- [WHAT THIS TASK INVOLVES] Tally the lines of the records that contain the string "submit", then give the total and nothing more.

[Revision comparison data]
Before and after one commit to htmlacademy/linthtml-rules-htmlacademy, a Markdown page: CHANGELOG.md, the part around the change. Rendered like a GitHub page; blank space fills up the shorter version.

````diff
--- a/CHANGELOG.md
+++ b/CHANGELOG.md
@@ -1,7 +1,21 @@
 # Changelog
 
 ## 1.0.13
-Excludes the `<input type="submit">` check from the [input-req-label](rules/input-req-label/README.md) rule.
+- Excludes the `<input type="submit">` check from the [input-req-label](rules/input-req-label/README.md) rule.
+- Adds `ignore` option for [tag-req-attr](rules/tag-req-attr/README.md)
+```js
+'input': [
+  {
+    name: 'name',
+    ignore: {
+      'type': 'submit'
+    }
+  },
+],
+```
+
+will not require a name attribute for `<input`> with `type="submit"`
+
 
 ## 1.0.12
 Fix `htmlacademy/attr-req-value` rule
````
---
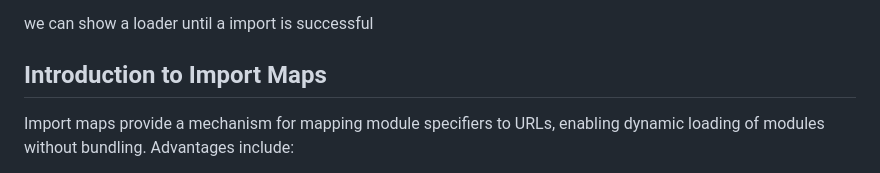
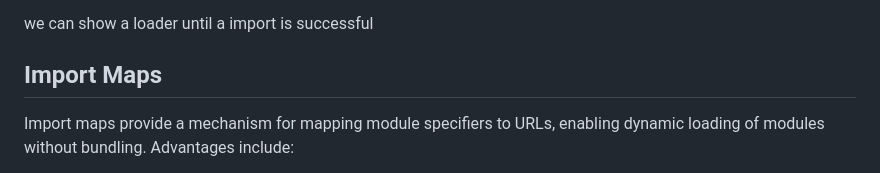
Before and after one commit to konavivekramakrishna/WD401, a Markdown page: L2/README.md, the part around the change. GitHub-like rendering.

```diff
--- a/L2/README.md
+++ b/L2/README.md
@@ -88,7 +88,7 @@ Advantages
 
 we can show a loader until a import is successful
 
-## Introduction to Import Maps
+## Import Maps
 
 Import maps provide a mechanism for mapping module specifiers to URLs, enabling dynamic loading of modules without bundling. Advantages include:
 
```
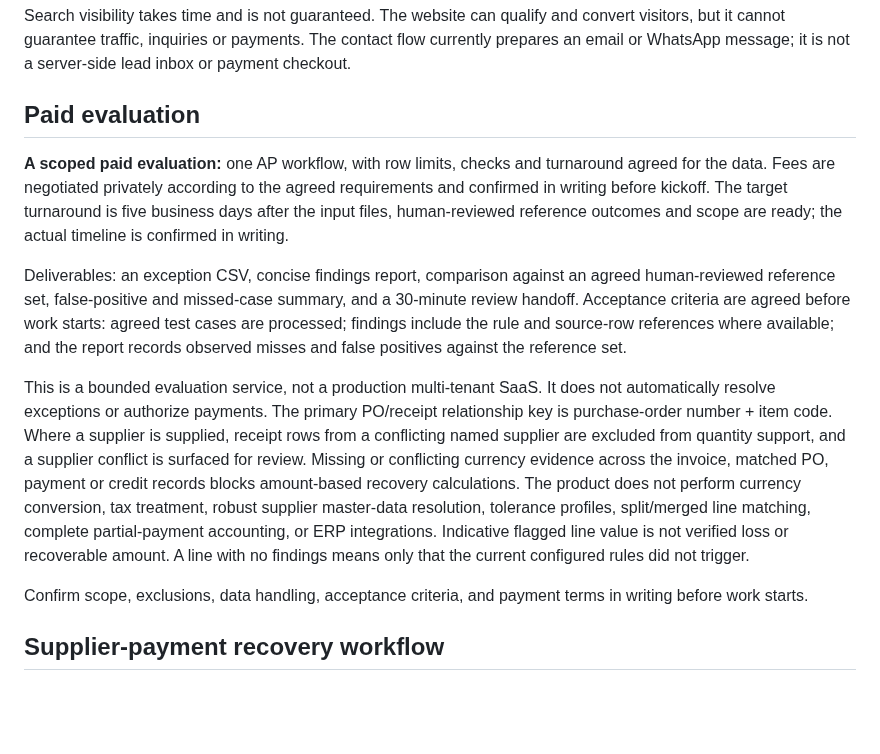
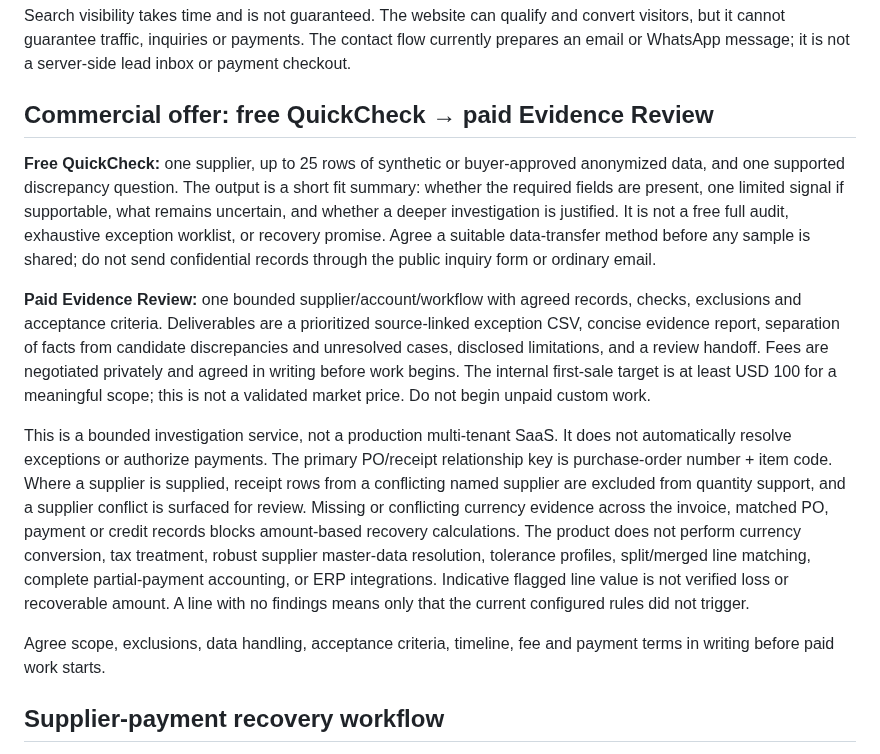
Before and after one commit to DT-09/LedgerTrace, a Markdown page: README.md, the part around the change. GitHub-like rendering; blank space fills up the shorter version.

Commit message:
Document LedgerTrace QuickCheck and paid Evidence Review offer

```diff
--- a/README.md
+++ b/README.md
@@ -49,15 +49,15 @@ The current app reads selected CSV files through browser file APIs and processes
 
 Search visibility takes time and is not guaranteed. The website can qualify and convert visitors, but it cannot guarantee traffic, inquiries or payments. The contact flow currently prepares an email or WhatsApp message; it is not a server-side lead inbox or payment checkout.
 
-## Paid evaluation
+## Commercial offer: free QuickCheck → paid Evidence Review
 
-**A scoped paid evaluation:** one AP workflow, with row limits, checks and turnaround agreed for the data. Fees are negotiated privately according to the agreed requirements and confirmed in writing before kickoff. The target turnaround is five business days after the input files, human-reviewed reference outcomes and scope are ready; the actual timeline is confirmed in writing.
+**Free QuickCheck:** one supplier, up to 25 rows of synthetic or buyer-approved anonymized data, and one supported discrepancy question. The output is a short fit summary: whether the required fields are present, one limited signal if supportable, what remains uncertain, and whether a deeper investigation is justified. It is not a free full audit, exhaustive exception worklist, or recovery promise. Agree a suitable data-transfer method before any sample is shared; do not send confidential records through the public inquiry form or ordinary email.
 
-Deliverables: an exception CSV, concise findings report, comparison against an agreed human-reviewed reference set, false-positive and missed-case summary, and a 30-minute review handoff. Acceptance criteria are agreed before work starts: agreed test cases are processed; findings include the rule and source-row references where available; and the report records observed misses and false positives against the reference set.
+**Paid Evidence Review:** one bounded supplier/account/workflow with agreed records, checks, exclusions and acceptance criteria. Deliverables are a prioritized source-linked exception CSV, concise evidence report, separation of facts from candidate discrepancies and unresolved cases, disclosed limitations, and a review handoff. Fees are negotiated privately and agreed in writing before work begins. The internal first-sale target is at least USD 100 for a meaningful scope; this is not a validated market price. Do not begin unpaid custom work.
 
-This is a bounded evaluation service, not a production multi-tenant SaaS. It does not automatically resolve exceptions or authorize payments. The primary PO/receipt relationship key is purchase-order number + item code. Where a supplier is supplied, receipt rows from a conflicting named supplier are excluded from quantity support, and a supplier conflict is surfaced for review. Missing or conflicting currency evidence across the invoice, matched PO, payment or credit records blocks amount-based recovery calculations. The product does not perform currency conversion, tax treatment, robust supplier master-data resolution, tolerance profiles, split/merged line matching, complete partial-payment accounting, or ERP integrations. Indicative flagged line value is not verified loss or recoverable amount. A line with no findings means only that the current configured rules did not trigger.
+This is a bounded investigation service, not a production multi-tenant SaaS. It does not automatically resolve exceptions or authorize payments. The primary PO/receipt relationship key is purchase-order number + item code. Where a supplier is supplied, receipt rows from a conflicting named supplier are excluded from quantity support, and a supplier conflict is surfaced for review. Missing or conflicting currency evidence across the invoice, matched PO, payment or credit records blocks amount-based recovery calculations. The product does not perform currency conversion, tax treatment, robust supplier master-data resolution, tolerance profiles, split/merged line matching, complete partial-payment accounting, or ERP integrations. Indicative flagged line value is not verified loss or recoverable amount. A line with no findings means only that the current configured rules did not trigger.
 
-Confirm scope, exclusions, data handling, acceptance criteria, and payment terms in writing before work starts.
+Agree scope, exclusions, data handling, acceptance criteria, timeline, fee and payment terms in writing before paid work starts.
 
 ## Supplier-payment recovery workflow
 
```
==
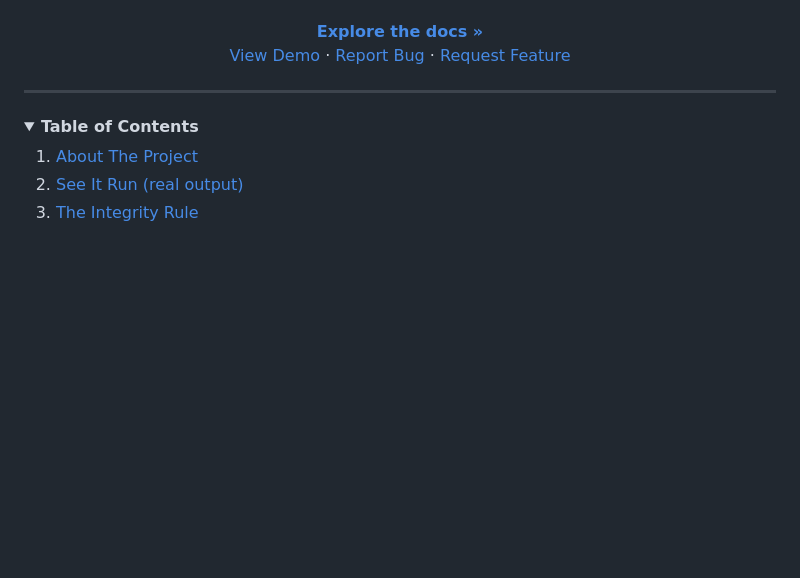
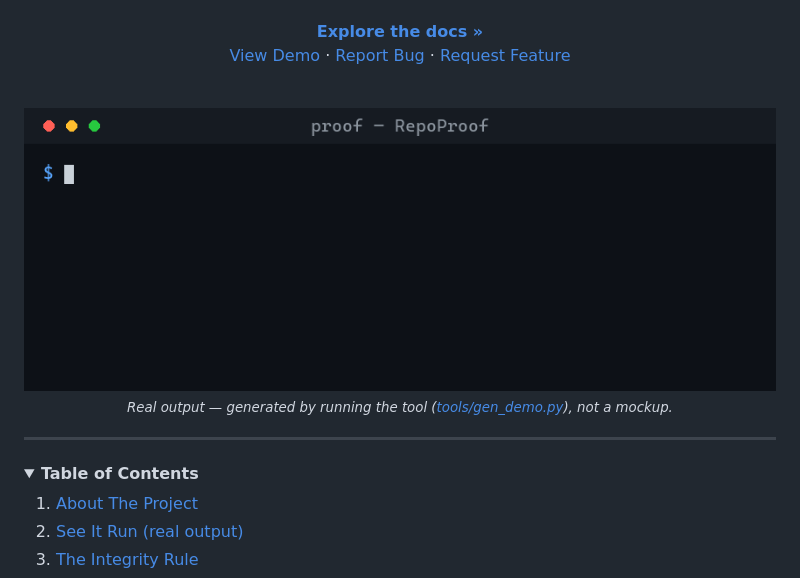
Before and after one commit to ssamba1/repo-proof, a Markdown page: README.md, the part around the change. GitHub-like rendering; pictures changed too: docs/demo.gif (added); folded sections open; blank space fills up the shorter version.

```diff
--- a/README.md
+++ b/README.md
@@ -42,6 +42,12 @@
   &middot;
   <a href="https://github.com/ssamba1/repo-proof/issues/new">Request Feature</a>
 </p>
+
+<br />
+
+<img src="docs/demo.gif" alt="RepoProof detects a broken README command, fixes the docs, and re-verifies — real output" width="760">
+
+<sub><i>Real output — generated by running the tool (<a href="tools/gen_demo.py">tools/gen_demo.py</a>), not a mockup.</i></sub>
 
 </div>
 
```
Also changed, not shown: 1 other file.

- [TASK ANSWER] 4